**Task directions**
Only lines with the string "daily" are wanted. Pull them out of the data.

**Data shown**
_ _ _ _
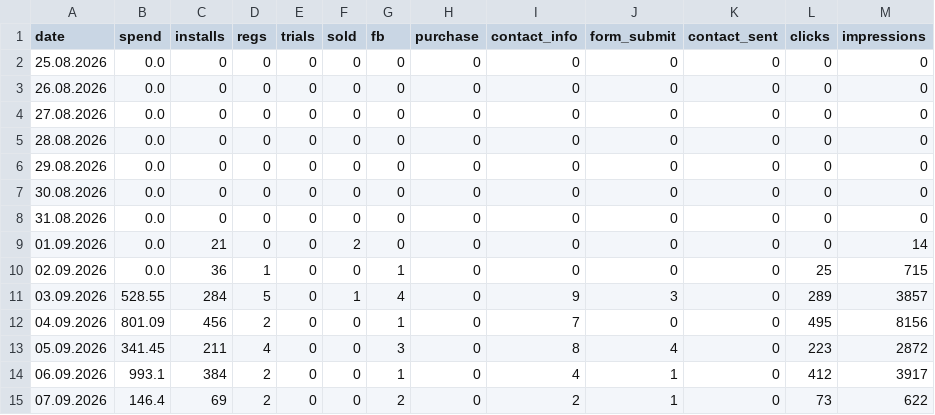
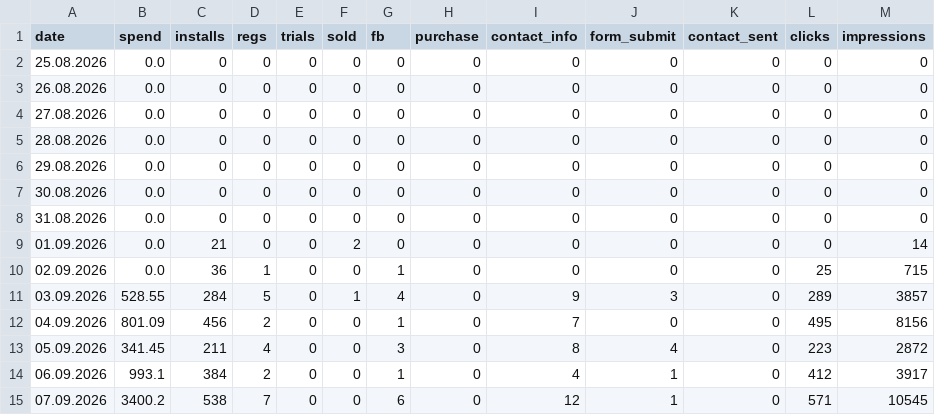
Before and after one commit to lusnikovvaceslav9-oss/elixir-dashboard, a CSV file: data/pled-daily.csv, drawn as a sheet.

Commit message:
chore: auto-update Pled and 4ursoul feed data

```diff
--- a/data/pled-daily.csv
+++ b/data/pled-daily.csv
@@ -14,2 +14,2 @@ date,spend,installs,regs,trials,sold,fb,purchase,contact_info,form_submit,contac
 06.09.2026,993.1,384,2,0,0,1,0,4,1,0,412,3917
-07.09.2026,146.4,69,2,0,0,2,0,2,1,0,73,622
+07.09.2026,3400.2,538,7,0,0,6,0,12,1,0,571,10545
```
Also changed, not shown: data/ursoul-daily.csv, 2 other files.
_ _ _ _
**Output**
Before and after one commit to lusnikovvaceslav9-oss/elixir-dashboard, a CSV file: data/pled-daily.csv, drawn as a sheet.
--- a/data/pled-daily.csv
+++ b/data/pled-daily.csv
Also changed, not shown: data/ursoul-daily.csv, 2 other files.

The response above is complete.